In a world in which an increasingly large number of countries as well as NGO representatives want to be involved in decision-making, sensitivity to cultural styles, values, sense of time and proper behaviour is crucial. As McDonald notes “The only thing that works is people-to-people, consensus building. Sitting down, face-to-face and talking about the problem — that’s what I keep trying to do.”
Contacts and inter-personal negotiation skills.
Closely linked to the ability to listen, to cultural sensitivity and to communicate clearly are other inter-personal negotiation skills. Among the most basic is the practice of keeping in contact with people known earlier. McDonald gives examples of telephone calls to people with whom he had worked 20 years earlier who provided insights and information on issues with which he was dealing. The idea of “trust” — that people one knows will not deliberately mislead you — remains crucial.
Selection of Negotiators
There are two issues with which government officials do not have to deal with as directly as do NGOs. The first is the selection of persons to be involved in negotiations and the second issue is fund-raising.
Normally, the State Department and the Foreign Ministries of other countries have professional diplomats to carry out negotiations. For NGOs involved in Track II and where often the individual participant must cover his own costs, the situation is more delicate. In some cases, the NGO can prepare a Tract II effort long in advance, cover the costs of participants and thus choose “balanced delegations”— men/women, background, interests. Often, today, Track II is related to immediate conflict situations with relatively little time to raise funds and select participants. Thus, there needs to be a “pool” of people with experience, skills and availability to move fast when the need or the opportunity is there.

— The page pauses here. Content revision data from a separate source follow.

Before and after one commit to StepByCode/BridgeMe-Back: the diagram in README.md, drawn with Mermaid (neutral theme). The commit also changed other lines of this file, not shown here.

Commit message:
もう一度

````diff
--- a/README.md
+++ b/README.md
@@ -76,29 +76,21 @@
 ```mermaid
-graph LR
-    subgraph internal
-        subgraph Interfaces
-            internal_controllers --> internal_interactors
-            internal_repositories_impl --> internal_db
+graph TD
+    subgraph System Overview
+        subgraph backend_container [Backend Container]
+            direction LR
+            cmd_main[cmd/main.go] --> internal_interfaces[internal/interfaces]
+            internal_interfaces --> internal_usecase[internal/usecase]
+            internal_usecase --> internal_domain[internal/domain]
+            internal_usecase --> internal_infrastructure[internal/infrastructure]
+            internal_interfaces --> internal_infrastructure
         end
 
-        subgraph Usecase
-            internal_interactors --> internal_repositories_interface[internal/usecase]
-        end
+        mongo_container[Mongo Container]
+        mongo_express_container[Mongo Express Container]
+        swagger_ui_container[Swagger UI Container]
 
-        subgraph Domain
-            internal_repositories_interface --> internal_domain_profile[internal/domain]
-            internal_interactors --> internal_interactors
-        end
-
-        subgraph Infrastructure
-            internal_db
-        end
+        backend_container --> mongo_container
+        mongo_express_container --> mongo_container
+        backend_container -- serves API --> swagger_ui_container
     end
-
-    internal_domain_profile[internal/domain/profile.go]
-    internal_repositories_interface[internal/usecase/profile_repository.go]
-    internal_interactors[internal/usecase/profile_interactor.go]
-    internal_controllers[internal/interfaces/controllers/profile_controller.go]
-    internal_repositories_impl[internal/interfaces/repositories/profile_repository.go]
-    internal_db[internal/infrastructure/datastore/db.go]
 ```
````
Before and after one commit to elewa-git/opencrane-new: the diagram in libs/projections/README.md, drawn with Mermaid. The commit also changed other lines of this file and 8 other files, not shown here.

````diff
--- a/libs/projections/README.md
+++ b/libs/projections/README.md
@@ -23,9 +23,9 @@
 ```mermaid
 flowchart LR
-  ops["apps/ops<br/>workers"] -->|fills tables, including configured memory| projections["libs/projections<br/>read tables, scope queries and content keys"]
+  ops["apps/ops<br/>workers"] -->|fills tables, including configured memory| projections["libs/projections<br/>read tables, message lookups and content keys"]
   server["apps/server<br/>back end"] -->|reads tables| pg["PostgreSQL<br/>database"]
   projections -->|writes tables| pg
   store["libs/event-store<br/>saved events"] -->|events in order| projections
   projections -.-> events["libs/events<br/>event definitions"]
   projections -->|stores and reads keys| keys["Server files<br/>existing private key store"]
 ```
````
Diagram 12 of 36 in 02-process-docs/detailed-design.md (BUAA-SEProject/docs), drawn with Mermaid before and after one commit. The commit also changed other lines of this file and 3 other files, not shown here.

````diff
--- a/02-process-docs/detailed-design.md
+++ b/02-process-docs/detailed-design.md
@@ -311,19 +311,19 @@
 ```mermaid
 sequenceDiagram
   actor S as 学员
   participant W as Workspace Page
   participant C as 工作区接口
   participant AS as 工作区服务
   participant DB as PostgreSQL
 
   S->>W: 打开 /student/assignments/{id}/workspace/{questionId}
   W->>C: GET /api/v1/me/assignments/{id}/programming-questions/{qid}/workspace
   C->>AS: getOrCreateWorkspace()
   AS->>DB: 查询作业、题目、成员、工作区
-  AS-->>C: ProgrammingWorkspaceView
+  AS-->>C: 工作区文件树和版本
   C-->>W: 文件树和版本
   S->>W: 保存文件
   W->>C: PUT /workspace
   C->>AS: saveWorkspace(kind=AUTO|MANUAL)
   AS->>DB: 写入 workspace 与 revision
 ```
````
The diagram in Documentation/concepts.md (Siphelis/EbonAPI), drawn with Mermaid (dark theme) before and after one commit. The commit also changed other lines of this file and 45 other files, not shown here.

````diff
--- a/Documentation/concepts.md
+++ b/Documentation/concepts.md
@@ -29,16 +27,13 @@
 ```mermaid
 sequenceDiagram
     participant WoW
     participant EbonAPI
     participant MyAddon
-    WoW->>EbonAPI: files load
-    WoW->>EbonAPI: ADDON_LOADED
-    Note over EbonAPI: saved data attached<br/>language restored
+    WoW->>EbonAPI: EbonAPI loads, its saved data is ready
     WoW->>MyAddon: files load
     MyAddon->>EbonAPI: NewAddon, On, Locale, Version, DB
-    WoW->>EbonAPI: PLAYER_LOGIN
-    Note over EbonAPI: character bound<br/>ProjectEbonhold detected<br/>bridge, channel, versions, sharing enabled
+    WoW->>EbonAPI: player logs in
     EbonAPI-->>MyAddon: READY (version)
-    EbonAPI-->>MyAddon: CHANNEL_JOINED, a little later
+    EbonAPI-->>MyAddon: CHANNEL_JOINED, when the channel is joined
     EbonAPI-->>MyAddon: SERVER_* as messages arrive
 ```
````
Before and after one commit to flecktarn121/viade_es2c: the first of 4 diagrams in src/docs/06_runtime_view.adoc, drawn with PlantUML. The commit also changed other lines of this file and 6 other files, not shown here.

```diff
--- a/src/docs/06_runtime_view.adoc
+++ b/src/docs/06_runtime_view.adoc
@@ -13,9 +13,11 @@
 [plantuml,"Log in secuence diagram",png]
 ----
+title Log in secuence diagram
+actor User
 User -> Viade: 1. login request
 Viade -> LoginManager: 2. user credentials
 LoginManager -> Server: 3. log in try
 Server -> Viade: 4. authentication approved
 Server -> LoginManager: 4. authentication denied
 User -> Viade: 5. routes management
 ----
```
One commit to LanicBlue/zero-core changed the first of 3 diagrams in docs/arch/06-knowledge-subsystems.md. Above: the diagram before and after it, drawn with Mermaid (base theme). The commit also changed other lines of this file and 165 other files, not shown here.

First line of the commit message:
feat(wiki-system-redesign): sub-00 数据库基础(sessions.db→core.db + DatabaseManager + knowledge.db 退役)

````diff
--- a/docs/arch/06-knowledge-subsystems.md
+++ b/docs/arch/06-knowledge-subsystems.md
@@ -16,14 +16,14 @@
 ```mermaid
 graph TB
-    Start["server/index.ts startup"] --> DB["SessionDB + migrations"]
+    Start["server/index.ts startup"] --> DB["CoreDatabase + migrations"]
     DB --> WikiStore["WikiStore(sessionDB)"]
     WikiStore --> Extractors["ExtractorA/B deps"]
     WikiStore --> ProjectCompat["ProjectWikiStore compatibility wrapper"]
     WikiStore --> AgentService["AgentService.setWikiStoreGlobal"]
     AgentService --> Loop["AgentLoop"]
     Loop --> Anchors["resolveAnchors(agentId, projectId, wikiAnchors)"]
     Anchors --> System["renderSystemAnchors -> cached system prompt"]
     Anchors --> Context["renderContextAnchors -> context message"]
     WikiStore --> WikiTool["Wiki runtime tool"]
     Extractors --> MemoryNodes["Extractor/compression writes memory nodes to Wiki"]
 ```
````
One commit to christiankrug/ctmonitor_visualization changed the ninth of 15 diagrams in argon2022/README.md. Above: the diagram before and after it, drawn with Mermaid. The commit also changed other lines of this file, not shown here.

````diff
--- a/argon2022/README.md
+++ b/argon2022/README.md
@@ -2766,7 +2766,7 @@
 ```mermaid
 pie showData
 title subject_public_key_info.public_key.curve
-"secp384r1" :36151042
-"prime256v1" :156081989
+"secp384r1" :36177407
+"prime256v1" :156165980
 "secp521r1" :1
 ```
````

A theme which runs through all the descriptions of the activities of the Institute of Multi-Track Diplomacy is the difficulty of fund-raising — an issue common to many NGOs. There are a good number of requests for help from people in conflict situations and opportunities for creative action. However, the funds are not there for follow up. As McDonald notes “If IMTD had an endowment, I could focus more intensely and continuously on our work, rather than on researching for funding. What this fund-raising headache has taught me is patience. It’s hard to raise money for peace in the United States. I also had to persevere.” The IMTD has had the chance of having a small number of individuals who have been very generous, but there are also problems of being overly dependent on a small number of people. Fund-raising is also a necessary skill but one that not all possess. There is a need for Track II efforts to develop cooperation with universities having conflict resolution courses, with other NGOs working in the field and with governments — nearly a full time job. McDonald’s account of his efforts provides useful insights into Track II approaches — a field that is likely to grow.